SUPPLIED RECORDS>
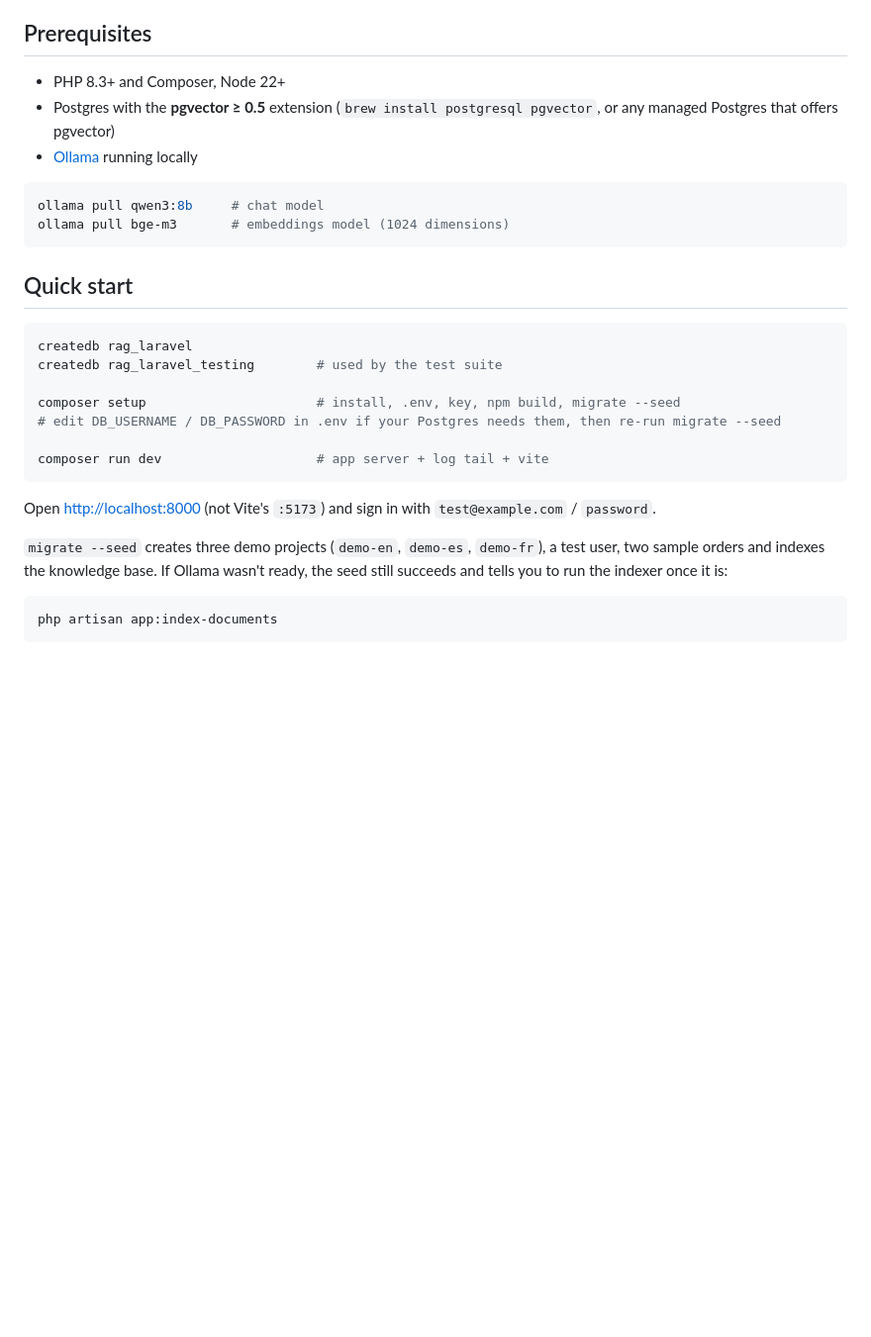
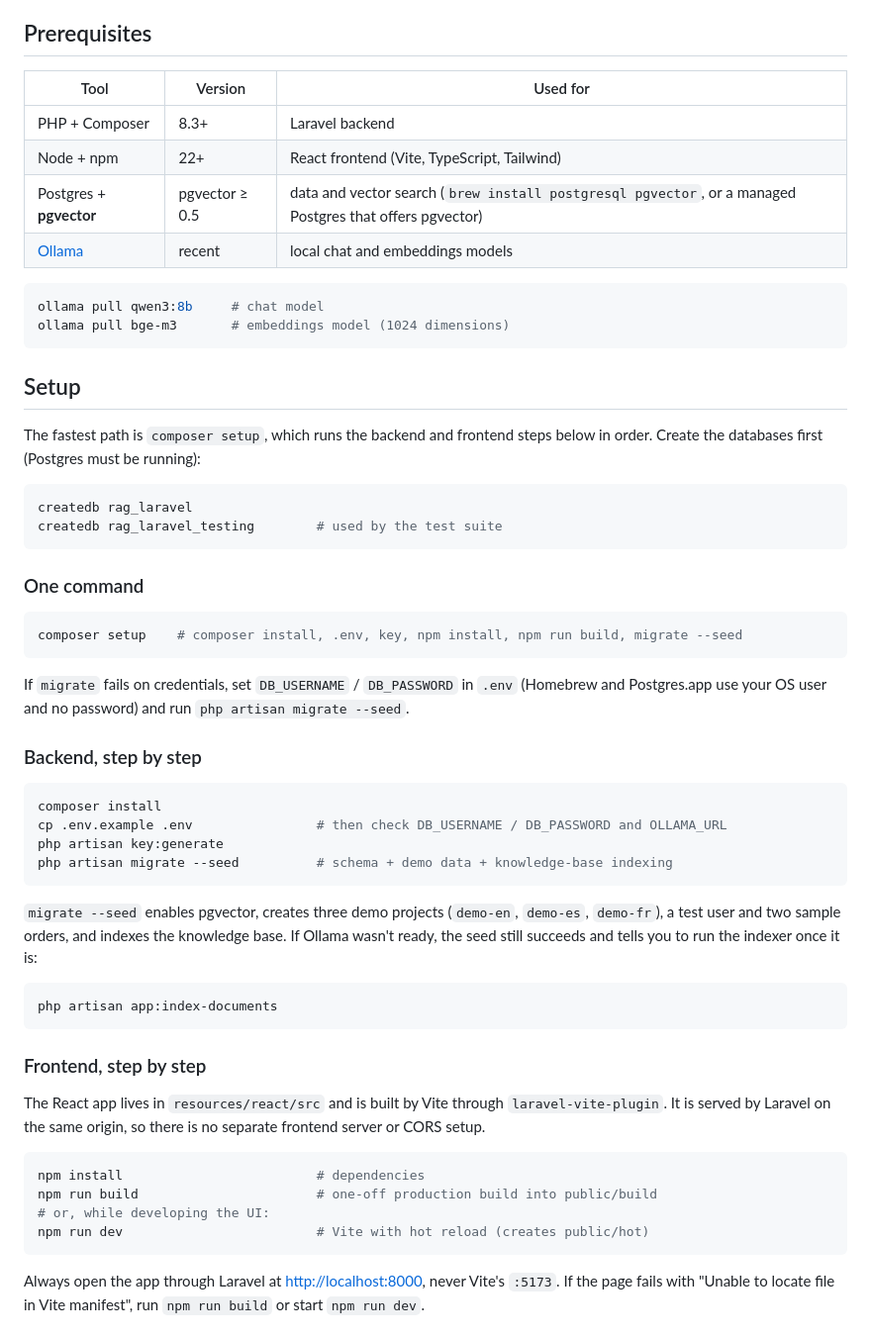
Before and after one commit to jogat/laravel-rag-learning, a Markdown page: README.md, the part around one of its changes. Shown at 99% size. Rendered like a GitHub page; blank space fills up the shorter version.

Commit message:
README: step-by-step backend and frontend setup, run and troubleshooting
Co-Authored-By: Claude Sonnet 5.5 <noreply@anthropic.com>

````diff
--- a/README.md
+++ b/README.md
@@ -10,34 +10,66 @@ leaks across projects or users.
 
 ## Prerequisites
 
-- PHP 8.3+ and Composer, Node 22+
-- Postgres with the **pgvector ≥ 0.5** extension (`brew install postgresql pgvector`, or any managed
-  Postgres that offers pgvector)
-- [Ollama](https://ollama.com) running locally
+| Tool | Version | Used for |
+|---|---|---|
+| PHP + Composer | 8.3+ | Laravel backend |
+| Node + npm | 22+ | React frontend (Vite, TypeScript, Tailwind) |
+| Postgres + **pgvector** | pgvector ≥ 0.5 | data and vector search (`brew install postgresql pgvector`, or a managed Postgres that offers pgvector) |
+| [Ollama](https://ollama.com) | recent | local chat and embeddings models |
 
 ```bash
 ollama pull qwen3:8b     # chat model
 ollama pull bge-m3       # embeddings model (1024 dimensions)
 ```
 
-## Quick start
+## Setup
+
+The fastest path is `composer setup`, which runs the backend and frontend steps below in order. Create
+the databases first (Postgres must be running):
 
 ```bash
 createdb rag_laravel
 createdb rag_laravel_testing        # used by the test suite
-
-composer setup                      # install, .env, key, npm build, migrate --seed
-# edit DB_USERNAME / DB_PASSWORD in .env if your Postgres needs them, then re-run migrate --seed
-
-composer run dev                    # app server + log tail + vite
 ```
 
-Open <http://localhost:8000> (not Vite's `:5173`) and sign in with `test@example.com` / `password`.
+### One command
 
-`migrate --seed` creates three demo projects (`demo-en`, `demo-es`, `demo-fr`), a test user, two sample
-orders and indexes the knowledge base. If Ollama wasn't ready, the seed still succeeds and tells you to
-run the indexer once it is:
+```bash
+composer setup    # composer install, .env, key, npm install, npm run build, migrate --seed
+```
+
+If `migrate` fails on credentials, set `DB_USERNAME` / `DB_PASSWORD` in `.env` (Homebrew and Postgres.app
+use your OS user and no password) and run `php artisan migrate --seed`.
+
+### Backend, step by step
+
+```bash
+composer install
+cp .env.example .env                # then check DB_USERNAME / DB_PASSWORD and OLLAMA_URL
+php artisan key:generate
+php artisan migrate --seed          # schema + demo data + knowledge-base indexing
+```
+
+`migrate --seed` enables pgvector, creates three demo projects (`demo-en`, `demo-es`, `demo-fr`), a test
+user and two sample orders, and indexes the knowledge base. If Ollama wasn't ready, the seed still
+succeeds and tells you to run the indexer once it is:
 
 ```bash
 php artisan app:index-documents
 ```
+
+### Frontend, step by step
+
+The React app lives in `resources/react/src` and is built by Vite through `laravel-vite-plugin`. It is
+served by Laravel on the same origin, so there is no separate frontend server or CORS setup.
+
+```bash
+npm install                         # dependencies
+npm run build                       # one-off production build into public/build
+# or, while developing the UI:
+npm run dev                         # Vite with hot reload (creates public/hot)
+```
+
+Always open the app through Laravel at <http://localhost:8000>, never Vite's `:5173`. If the page fails
+with "Unable to locate file in Vite manifest", run `npm run build` or start `npm run dev`.
+
````
Also changed, not shown: other parts of README.md (+22 -0 lines).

TASK BRIEF> Repeat each record exactly, with the pictures left out.

OUTPUT OF THE TASK>
Before and after one commit to jogat/laravel-rag-learning, a Markdown page: README.md, the part around one of its changes. Shown at 99% size. Rendered like a GitHub page; blank space fills up the shorter version.

Commit message:
README: step-by-step backend and frontend setup, run and troubleshooting
Co-Authored-By: Claude Sonnet 5.5 <noreply@anthropic.com>

````diff
--- a/README.md
+++ b/README.md
@@ -10,34 +10,66 @@ leaks across projects or users.
 
 ## Prerequisites
 
-- PHP 8.3+ and Composer, Node 22+
-- Postgres with the **pgvector ≥ 0.5** extension (`brew install postgresql pgvector`, or any managed
-  Postgres that offers pgvector)
-- [Ollama](https://ollama.com) running locally
+| Tool | Version | Used for |
+|---|---|---|
+| PHP + Composer | 8.3+ | Laravel backend |
+| Node + npm | 22+ | React frontend (Vite, TypeScript, Tailwind) |
+| Postgres + **pgvector** | pgvector ≥ 0.5 | data and vector search (`brew install postgresql pgvector`, or a managed Postgres that offers pgvector) |
+| [Ollama](https://ollama.com) | recent | local chat and embeddings models |
 
 ```bash
 ollama pull qwen3:8b     # chat model
 ollama pull bge-m3       # embeddings model (1024 dimensions)
 ```
 
-## Quick start
+## Setup
+
+The fastest path is `composer setup`, which runs the backend and frontend steps below in order. Create
+the databases first (Postgres must be running):
 
 ```bash
 createdb rag_laravel
 createdb rag_laravel_testing        # used by the test suite
-
-composer setup                      # install, .env, key, npm build, migrate --seed
-# edit DB_USERNAME / DB_PASSWORD in .env if your Postgres needs them, then re-run migrate --seed
-
-composer run dev                    # app server + log tail + vite
 ```
 
-Open <http://localhost:8000> (not Vite's `:5173`) and sign in with `test@example.com` / `password`.
+### One command
 
-`migrate --seed` creates three demo projects (`demo-en`, `demo-es`, `demo-fr`), a test user, two sample
-orders and indexes the knowledge base. If Ollama wasn't ready, the seed still succeeds and tells you to
-run the indexer once it is:
+```bash
+composer setup    # composer install, .env, key, npm install, npm run build, migrate --seed
+```
+
+If `migrate` fails on credentials, set `DB_USERNAME` / `DB_PASSWORD` in `.env` (Homebrew and Postgres.app
+use your OS user and no password) and run `php artisan migrate --seed`.
+
+### Backend, step by step
+
+```bash
+composer install
+cp .env.example .env                # then check DB_USERNAME / DB_PASSWORD and OLLAMA_URL
+php artisan key:generate
+php artisan migrate --seed          # schema + demo data + knowledge-base indexing
+```
+
+`migrate --seed` enables pgvector, creates three demo projects (`demo-en`, `demo-es`, `demo-fr`), a test
+user and two sample orders, and indexes the knowledge base. If Ollama wasn't ready, the seed still
+succeeds and tells you to run the indexer once it is:
 
 ```bash
 php artisan app:index-documents
 ```
+
+### Frontend, step by step
+
+The React app lives in `resources/react/src` and is built by Vite through `laravel-vite-plugin`. It is
+served by Laravel on the same origin, so there is no separate frontend server or CORS setup.
+
+```bash
+npm install                         # dependencies
+npm run build                       # one-off production build into public/build
+# or, while developing the UI:
+npm run dev                         # Vite with hot reload (creates public/hot)
+```
+
+Always open the app through Laravel at <http://localhost:8000>, never Vite's `:5173`. If the page fails
+with "Unable to locate file in Vite manifest", run `npm run build` or start `npm run dev`.
+
````
Also changed, not shown: other parts of README.md (+22 -0 lines).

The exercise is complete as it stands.